*** Data to examine ***

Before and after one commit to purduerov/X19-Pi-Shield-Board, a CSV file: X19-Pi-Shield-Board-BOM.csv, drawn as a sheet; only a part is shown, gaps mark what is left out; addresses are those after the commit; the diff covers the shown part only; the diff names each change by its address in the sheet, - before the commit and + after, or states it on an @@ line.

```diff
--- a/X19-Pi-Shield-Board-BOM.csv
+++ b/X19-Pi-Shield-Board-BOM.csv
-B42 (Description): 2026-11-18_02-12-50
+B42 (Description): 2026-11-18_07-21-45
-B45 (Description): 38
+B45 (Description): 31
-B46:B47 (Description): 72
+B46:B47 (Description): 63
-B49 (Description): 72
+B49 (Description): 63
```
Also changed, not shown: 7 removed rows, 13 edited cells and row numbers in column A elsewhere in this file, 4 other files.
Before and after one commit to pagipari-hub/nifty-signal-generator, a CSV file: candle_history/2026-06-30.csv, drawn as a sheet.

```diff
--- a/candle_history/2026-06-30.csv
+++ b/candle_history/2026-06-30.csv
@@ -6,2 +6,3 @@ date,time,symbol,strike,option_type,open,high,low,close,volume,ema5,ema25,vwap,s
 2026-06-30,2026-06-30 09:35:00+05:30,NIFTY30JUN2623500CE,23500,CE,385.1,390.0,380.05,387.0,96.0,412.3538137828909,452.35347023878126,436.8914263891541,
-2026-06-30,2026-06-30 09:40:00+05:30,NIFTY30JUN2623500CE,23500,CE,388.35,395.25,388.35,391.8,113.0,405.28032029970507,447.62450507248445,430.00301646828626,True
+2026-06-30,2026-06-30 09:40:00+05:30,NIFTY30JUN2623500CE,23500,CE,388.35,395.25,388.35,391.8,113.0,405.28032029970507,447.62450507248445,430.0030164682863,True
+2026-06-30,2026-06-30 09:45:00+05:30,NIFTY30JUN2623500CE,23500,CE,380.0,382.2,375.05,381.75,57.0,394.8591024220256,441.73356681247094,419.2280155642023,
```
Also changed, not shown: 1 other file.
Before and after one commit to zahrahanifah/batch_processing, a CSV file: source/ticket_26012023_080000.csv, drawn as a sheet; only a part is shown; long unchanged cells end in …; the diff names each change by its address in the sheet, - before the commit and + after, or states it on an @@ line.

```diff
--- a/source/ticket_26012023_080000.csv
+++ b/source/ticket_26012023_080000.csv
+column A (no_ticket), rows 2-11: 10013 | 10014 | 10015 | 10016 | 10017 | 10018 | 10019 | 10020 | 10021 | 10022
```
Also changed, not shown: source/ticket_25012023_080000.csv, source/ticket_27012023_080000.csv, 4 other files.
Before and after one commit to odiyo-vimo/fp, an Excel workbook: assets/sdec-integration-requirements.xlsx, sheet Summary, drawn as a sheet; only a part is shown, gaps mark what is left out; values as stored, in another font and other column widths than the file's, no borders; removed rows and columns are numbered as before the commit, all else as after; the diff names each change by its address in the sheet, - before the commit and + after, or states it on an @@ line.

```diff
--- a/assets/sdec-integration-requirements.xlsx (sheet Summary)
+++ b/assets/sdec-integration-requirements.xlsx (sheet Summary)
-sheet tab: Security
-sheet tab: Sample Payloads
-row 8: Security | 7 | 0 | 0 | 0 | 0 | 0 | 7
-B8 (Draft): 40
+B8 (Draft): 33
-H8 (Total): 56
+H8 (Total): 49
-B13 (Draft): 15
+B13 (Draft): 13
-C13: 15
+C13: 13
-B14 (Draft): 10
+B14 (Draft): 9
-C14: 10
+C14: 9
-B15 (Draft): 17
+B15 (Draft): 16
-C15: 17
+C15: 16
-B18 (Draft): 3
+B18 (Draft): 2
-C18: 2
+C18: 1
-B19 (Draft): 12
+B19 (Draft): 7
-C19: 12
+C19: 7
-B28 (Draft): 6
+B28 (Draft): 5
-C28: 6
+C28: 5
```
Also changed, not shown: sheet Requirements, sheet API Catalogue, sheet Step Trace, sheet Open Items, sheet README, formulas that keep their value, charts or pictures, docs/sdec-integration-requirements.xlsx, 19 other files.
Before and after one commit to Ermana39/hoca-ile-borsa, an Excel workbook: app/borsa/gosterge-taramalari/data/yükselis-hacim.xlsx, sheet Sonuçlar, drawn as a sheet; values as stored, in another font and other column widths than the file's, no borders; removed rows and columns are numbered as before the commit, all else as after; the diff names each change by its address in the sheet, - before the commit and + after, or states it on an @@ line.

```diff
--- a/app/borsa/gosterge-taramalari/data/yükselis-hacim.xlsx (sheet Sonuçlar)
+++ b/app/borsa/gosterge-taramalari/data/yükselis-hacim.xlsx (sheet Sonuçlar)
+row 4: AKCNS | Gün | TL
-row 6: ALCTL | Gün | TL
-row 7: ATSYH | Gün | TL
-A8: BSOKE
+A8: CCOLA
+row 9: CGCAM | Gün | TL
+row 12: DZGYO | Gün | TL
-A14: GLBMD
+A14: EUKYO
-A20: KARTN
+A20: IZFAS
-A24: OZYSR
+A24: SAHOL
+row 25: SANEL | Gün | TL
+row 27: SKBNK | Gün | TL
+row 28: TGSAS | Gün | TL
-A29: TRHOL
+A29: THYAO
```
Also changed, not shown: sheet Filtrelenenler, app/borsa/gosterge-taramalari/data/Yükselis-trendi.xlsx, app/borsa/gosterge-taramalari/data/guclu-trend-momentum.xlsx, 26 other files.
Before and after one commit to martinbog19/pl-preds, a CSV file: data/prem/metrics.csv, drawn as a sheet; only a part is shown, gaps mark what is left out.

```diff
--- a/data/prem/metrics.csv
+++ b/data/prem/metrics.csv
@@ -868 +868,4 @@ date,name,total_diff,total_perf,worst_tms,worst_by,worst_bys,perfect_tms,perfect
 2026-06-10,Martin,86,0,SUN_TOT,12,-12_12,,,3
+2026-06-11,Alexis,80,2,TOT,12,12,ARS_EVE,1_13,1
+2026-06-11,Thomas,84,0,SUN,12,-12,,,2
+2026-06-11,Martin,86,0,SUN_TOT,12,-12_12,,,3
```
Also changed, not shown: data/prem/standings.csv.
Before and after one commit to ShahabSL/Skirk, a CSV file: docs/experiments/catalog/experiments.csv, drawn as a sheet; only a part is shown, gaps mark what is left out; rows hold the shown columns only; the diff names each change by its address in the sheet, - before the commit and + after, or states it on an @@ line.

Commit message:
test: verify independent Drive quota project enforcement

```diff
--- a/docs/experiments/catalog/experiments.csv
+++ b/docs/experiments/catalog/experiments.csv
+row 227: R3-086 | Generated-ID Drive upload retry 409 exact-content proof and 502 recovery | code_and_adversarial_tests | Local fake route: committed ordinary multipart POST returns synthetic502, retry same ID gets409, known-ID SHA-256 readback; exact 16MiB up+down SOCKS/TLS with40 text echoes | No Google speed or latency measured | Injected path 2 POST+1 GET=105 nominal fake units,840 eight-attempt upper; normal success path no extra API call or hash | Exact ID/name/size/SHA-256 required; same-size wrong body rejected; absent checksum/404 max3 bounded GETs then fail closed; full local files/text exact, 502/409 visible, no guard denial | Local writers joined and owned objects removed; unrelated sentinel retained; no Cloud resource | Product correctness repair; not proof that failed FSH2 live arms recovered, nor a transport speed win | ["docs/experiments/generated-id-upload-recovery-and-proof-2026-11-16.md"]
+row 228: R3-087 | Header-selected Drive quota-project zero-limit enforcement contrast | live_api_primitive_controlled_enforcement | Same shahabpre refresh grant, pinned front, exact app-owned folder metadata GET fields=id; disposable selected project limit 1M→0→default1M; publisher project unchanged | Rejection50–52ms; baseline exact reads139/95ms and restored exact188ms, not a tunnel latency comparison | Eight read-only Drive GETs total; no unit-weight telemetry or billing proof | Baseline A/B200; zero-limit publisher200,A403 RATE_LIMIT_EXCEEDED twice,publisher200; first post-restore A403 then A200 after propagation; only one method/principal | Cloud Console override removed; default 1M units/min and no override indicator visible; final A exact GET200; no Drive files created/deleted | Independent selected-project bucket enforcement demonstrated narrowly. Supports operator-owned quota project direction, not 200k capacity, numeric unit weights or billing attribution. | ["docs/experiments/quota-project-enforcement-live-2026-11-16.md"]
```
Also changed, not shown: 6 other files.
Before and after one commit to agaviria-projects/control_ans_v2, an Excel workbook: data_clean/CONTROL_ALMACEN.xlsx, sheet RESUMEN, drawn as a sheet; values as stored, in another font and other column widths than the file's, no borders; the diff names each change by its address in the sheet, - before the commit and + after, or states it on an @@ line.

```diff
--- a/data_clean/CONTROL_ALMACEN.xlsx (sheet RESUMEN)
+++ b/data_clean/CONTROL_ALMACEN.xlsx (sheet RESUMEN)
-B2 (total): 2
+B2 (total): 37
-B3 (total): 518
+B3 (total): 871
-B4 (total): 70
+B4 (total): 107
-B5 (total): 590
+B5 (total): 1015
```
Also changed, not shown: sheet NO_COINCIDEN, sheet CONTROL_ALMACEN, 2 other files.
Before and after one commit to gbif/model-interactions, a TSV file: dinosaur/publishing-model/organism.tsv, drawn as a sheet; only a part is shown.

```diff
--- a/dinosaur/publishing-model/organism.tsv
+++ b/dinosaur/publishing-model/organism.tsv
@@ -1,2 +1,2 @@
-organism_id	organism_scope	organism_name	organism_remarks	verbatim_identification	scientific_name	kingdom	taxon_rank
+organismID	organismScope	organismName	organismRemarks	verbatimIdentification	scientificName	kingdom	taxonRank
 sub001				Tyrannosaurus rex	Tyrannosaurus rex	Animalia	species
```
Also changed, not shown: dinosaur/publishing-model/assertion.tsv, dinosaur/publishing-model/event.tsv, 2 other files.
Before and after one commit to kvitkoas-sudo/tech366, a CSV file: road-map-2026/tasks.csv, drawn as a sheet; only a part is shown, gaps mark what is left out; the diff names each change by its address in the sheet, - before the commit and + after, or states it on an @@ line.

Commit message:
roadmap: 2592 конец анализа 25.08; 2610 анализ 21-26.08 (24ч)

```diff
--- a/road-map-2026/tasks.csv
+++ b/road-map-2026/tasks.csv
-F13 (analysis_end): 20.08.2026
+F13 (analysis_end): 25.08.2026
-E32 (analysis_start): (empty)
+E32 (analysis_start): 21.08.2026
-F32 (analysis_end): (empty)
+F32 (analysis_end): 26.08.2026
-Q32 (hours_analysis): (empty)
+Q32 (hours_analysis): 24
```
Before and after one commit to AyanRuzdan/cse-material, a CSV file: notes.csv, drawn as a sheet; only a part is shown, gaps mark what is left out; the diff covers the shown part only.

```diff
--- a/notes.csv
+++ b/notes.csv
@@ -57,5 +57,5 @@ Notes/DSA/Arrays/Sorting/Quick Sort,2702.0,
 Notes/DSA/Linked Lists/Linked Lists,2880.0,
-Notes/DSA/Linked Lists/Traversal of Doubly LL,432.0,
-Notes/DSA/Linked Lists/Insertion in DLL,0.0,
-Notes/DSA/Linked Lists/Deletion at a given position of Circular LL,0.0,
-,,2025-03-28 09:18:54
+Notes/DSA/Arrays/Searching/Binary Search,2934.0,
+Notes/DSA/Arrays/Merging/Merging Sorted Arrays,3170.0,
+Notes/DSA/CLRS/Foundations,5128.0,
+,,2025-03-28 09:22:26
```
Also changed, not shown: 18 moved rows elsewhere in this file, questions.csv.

*** End of Data to examine ***

## Task prompt
If a line of the listing above holds the string "prem", copy it.

## Expected answer
Before and after one commit to martinbog19/pl-preds, a CSV file: data/prem/metrics.csv, drawn as a sheet; only a part is shown, gaps mark what is left out.
--- a/data/prem/metrics.csv
+++ b/data/prem/metrics.csv
Also changed, not shown: data/prem/standings.csv.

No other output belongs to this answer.